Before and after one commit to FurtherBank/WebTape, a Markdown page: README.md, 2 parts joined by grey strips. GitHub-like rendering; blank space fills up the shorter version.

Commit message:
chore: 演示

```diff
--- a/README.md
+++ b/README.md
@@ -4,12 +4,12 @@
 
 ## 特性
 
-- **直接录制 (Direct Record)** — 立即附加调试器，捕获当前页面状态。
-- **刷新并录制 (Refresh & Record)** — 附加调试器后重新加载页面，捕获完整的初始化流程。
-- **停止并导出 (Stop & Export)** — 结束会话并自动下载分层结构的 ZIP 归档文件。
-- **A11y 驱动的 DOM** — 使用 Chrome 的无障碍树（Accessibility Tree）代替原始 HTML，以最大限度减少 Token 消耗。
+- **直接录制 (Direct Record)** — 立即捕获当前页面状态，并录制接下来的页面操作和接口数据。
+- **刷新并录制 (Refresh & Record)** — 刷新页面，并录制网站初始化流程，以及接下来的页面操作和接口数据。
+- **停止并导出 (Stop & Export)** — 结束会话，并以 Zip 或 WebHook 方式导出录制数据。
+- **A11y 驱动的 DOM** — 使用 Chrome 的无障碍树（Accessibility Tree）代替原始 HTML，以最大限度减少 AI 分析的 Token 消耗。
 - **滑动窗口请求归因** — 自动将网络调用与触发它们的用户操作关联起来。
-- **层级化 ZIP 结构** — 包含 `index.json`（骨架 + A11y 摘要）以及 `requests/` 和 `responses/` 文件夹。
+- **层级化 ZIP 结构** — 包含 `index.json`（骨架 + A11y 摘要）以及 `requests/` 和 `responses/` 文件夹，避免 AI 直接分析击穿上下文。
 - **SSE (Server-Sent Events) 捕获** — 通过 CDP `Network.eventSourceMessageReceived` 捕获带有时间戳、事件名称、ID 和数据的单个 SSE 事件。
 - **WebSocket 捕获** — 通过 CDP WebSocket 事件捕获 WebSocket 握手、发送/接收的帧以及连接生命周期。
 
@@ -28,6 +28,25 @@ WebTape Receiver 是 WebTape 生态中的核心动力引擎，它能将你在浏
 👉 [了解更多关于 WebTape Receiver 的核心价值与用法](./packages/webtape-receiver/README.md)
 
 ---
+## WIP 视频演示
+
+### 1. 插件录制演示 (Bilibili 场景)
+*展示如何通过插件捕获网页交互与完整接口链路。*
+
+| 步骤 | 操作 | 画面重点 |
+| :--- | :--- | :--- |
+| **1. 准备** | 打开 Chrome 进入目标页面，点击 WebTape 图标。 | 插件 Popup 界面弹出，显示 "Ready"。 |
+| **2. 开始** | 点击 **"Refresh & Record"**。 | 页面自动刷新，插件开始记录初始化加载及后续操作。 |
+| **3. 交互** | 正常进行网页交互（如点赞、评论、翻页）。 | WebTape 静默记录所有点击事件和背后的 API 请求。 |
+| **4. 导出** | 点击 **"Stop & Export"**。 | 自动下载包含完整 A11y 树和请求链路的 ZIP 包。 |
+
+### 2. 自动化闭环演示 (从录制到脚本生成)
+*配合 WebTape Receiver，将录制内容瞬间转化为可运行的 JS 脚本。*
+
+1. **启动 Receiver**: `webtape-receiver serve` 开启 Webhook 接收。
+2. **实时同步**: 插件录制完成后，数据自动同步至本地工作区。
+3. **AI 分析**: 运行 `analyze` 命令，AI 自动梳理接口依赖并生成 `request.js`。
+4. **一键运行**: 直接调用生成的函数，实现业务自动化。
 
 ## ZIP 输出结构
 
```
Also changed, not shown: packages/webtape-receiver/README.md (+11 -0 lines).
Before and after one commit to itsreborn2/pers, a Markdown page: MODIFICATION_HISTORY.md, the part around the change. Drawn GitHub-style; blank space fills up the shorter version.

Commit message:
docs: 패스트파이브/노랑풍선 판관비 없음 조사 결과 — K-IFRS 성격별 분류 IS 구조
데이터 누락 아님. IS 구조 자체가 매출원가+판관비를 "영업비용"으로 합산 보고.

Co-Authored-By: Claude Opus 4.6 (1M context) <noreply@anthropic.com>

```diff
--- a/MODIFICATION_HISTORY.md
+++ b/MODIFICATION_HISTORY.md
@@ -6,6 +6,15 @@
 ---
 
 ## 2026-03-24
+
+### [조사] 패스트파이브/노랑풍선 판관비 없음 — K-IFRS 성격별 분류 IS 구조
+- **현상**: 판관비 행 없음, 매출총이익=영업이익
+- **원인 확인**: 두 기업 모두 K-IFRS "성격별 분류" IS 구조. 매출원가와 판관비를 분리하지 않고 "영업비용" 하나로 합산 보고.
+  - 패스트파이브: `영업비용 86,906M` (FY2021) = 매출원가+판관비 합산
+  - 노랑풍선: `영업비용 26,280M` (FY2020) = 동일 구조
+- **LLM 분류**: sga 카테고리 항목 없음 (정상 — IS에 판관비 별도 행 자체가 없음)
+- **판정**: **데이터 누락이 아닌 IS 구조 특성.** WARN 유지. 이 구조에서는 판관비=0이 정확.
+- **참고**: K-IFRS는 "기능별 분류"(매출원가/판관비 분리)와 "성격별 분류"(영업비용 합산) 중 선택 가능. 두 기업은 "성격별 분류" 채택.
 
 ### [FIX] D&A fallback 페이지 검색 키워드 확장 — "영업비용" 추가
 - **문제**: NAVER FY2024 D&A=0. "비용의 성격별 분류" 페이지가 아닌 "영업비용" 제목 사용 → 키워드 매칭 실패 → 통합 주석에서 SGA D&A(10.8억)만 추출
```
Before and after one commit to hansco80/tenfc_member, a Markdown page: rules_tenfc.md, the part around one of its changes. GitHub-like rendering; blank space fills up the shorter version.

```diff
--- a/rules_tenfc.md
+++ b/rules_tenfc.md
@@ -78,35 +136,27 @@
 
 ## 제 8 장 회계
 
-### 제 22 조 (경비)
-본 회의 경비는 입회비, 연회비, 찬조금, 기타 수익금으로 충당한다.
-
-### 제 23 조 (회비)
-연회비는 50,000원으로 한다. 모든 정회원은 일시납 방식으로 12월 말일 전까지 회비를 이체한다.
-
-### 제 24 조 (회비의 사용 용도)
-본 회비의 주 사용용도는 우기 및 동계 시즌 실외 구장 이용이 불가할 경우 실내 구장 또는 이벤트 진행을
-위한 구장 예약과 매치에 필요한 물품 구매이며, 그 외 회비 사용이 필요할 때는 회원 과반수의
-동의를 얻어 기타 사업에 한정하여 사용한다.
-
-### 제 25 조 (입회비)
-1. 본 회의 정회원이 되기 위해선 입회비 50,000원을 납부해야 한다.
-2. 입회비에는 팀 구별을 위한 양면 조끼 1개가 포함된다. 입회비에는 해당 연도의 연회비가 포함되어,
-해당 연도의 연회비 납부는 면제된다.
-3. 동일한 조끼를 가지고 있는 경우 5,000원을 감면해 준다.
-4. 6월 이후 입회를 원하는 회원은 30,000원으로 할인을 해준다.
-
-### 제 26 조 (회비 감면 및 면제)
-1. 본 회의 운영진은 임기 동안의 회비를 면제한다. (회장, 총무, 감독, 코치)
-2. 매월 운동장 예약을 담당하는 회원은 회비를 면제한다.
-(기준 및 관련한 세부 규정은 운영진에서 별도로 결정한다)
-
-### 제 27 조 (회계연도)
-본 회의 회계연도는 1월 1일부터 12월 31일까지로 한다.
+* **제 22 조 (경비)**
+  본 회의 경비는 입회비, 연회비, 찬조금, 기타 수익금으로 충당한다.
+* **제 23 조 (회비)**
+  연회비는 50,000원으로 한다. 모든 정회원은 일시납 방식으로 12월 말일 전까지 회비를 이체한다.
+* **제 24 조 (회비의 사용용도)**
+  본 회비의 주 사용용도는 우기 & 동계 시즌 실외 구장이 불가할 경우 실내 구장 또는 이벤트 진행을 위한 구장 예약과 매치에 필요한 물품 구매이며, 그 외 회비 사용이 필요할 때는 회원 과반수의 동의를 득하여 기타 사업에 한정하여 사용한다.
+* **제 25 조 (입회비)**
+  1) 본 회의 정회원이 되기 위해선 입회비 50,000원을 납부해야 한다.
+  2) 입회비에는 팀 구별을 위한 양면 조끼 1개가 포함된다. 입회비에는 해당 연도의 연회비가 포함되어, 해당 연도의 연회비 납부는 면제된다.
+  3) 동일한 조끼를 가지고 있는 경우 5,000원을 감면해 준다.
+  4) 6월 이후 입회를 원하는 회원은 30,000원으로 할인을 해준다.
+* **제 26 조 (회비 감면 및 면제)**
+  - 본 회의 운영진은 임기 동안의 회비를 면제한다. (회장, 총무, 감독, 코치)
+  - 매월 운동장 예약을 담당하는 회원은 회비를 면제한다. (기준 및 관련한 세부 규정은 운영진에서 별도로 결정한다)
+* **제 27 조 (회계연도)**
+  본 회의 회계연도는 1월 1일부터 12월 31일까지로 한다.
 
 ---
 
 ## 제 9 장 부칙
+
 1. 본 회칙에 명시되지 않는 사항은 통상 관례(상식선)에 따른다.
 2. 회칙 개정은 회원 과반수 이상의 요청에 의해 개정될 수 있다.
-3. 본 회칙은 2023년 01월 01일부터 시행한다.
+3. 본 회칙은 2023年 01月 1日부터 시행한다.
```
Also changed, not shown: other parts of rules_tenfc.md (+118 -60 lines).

++++++++++

• Task goal
Looking at the material above, count the lines where the word "사용한다" occurs, and answer with that count alone.

• Final answer
2